The young men and women of Troy University’s Sound of the South Marching Band share a close bond forged through long hours of practice, performance and travel. But band members Joseph, Phillip and Paul Melancon share a bond closer than most.
The three brothers from Irvington, Ala., say they are proud to be able to play together in the South of the South.
“Its lots of fun since we have all basically been best friends our entire lives,” said Paul, a junior trombone player. “We are able to easily support each other when needed. They are just great guys all around.”
Joseph, the oldest of the three, said he feels proud to share the band experience with his brothers.
“Being in band together is great,” Joseph said. “It’s a lot of fun hanging out with them on the bus or on location when we travel because we are so in-tune with one another’s sense of humor and things like that.
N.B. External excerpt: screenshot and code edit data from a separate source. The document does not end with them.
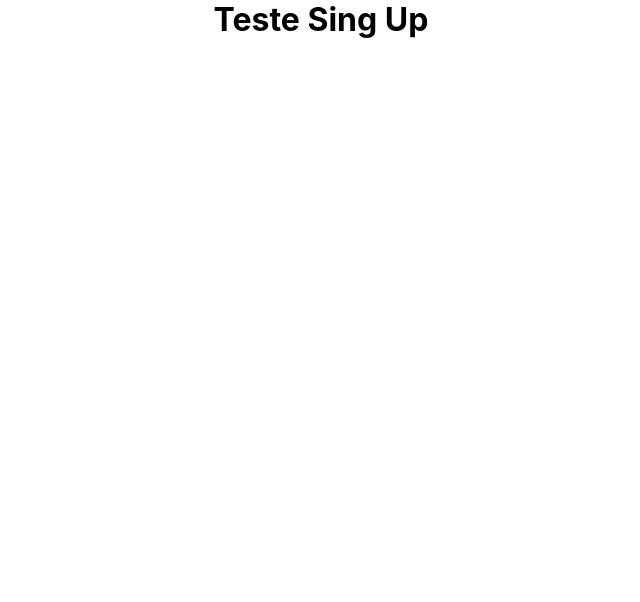
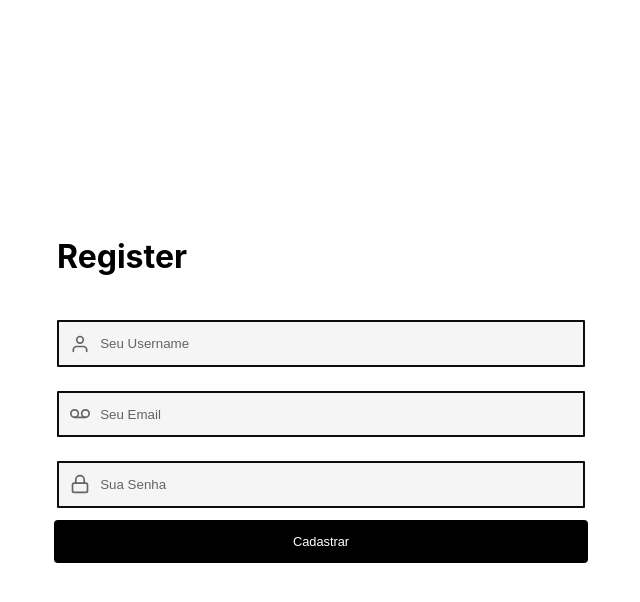
Before and after one commit to matheuspaivah2/gestao-de-habitos, a React (Create React App) app: page /singup in a window 1280 px wide. Shown: the top 602 px of the page, without its empty margins (319-959 px from the left). Built offline with nearby package versions, Linux system fonts and the light colour scheme.

Commit message:
feat: Criada tela de SignUp

```diff
--- a/src/pages/Login/index.js
+++ b/src/pages/Login/index.js
@@ -2,7 +2,7 @@ import{Link,useHistory} from "react-router-dom"
 import Button from "../../components/Button"
 import Input from "../../components/Input"
 import {Container,AnimationContainer} from "./styles"
-import {FiVoicemail, FiLock} from "react-icons/fi"
+import {FiUser, FiLock} from "react-icons/fi"
 import * as yup from 'yup';
 import { useForm } from "react-hook-form";
 import { yupResolver } from '@hookform/resolvers/yup';
@@ -34,12 +34,11 @@ const Login = () => {
 
     return(
         <Container>
-
             <AnimationContainer>
               <form onSubmit={handleSubmit(handleSubmitFunction)}>
                     <h1>Login</h1>
-                    <Input register={register} name="username" icon={FiVoicemail} placeholder="Seu username" error={errors.username?.message}/>
-                    <Input register={register} name="password" icon={FiLock} placeholder="Sua senha" type="password" error={errors.password?.message}/>
+                    <Input register={register} name="username" icon={FiUser} placeholder="Seu Username" error={errors.username?.message}/>
+                    <Input register={register} name="password" icon={FiLock} placeholder="Sua Senha" type="password" error={errors.password?.message}/>
                     <Button type="submit" size={true}>Entrar</Button>
                     <p>Não tem conta? Faça sua <Link to="/singup">Conta</Link></p>
               </form>
--- a/src/pages/Singup/index.js
+++ b/src/pages/Singup/index.js
@@ -1,9 +1,50 @@
+import{Link,useHistory} from "react-router-dom"
+import Button from "../../components/Button"
+import Input from "../../components/Input"
+import {Container,AnimationContainer} from "./styles"
+import {FiVoicemail, FiLock,FiUser} from "react-icons/fi"
+import * as yup from 'yup';
+import { useForm } from "react-hook-form";
+import { yupResolver } from '@hookform/resolvers/yup';
+import api from "../../services/api"
+import{ toast } from 'react-toastify'
 
 const Singup = () => {
 
-    return (
-     <h1>Teste Sing Up</h1>
-    );
-  };
+    const forSchema = yup.object().shape({
+        username: yup.string().required("Username Obrigatótio"),
+        email: yup.string().required("Email Obrigatótio").email("Email Inválido"),
+        password: yup.string().required("Campo Obrigatório"),
+      })
+    const{register, handleSubmit, formState:{errors}} = useForm({
+        resolver: yupResolver(forSchema)
+    });
+    const history = useHistory()
 
-  export default Singup;
+
+    const handleSubmitFunction = (data) => {
+        api.post("/users/", data)
+        .then((response)=> {
+            const {access} = response.data
+            localStorage.setItem("@GestãoDeHábitos:access", JSON.stringify(access))
+            return history.push('/login')
+        })
+        .catch((err) => toast.error('Erro ao criar usuário'))
+    }
+
+
+    return(
+        <Container>
+            <AnimationContainer>
+              <form onSubmit={handleSubmit(handleSubmitFunction)}>
+                    <h1>Register</h1>
+                    <Input register={register} name="username" icon={FiUser} placeholder="Seu Username" error={errors.username?.message}/>
+                    <Input register={register} name="email" icon={FiVoicemail} placeholder="Seu Email" error={errors.email?.message}/>
+                    <Input register={register} name="password" icon={FiLock} placeholder="Sua Senha" type="password" error={errors.password?.message}/>
+                    <Button type="submit" size={true}>Cadastrar</Button>
+              </form>
+            </AnimationContainer>
+        </Container>
+    )
+}
+export default Singup
--- /dev/null
+++ b/src/pages/Singup/styles.js
@@ -0,0 +1,52 @@
+import styled, { keyframes } from "styled-components"
+
+export const Container = styled.div`
+    height:100vh;
+    display:flex;
+    align-items: center;
+    justify-content: center;
+    text-align: center;
+    flex-direction: column;
+    h1{
+        text-align:left;
+        margin-left: 6px;
+    }
+`
+const appearFromRight = keyframes`
+    from{
+        opacity:0;
+        transform: translateX(150px)
+    }
+    to{
+        opacity: 1;
+        transform: translateX(0px)
+    }
+
+`
+export const AnimationContainer = styled.div`
+    display: flex;
+    flex-direction:column;
+    align-items: center;
+    justify-content:center;
+    animation: ${appearFromRight} 1s;
+    form{
+        text-align:center;
+    }
+    h1{
+        margin-bottom:32px;
+    }
+    p{
+        margin-top:8px;
+        a{
+            font-weight: bold;
+            color: var(--orange);
+        }
+    }
+    @media(min-width: 800px) {
+        form{
+            margin:80px;
+            width:540px;
+            text-align:center;
+        }
+    }
+`
```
“The best part about this, for me, is that I get to see them through a pivotal time in their lives. I feel very lucky that we all get to experience this together.”
Joseph, a senior snare player and section leader in the drum line, first came in contact with the Sound of the South in fall 2003.
“In my sophomore year in high school, my band participated in a local band festival at Baldwin County High School,” Joseph said. “The Sound of the South performed in an exhibition that night and just blew me away.”
Paul was soon attending TROY not long after Joseph came, and both brothers persuaded the youngest, Phillip, to enroll as well.
“My brothers used to always tell me about how TROY was smaller than most of the schools in this area, meaning it would be easier to get a more personal education,” Phillip said. “When I would come to visit the campus, I would sometimes get the chance to sit in on some of my prospective classes; many of which involved class participation and even some student teaching. I was surprised to find that the TROY faculty not only cares about their students’ grades, but they also take the time to care about students as people.”
Along with the fun times that come with playing in the Sound of the South together, the brothers share the responsibility of successfully earning a degree. The Melancon brothers are the first members in their family to attend college.
“I feel really proud, but that pales in comparison to how proud our family is,” Joseph said. “It’s overwhelming. I don’t know that anyone could be as proud of anything as they are of us.”
The brothers say they have avoided any issues of sibling rivalry while playing together in the band.
“For the most part, we make sure each other doesn’t fool around too much at practice. The Sound is big on following by example, which is pretty easy for me seeing as I’ve been doing it all my life, being the youngest and all,” said Phillip. “My brothers -- more often than I’d like to admit -- keep me in line. It’s nice to know, in some way, that they’re always looking over my shoulder.”
Although he has being playing in the band for more than three years now, Joseph is still passionate about the Sound of the South.
“I feel that we’re in one of -- if not the -- best college bands in the country,” Joseph said. “There’s nothing better than marching onto a field in front of thousands of people, It’s still just as exciting for me as it ever has been and that is intensified with my brothers playing with me.”
Paul said performing in the Sound of the South is an exhilarating experience.
“Having something that you can just go in and pour your heart into every day just broadens your life experiences further,” Paul said.
The brothers, along with more than 350 fellow band members, take the field in the Sound of the South’s final home performance Saturday at Movie Gallery Veterans Memorial Stadium, where they will present a special “Salute to Armed Forces” half-time show. Kickoff is 3:15 p.m.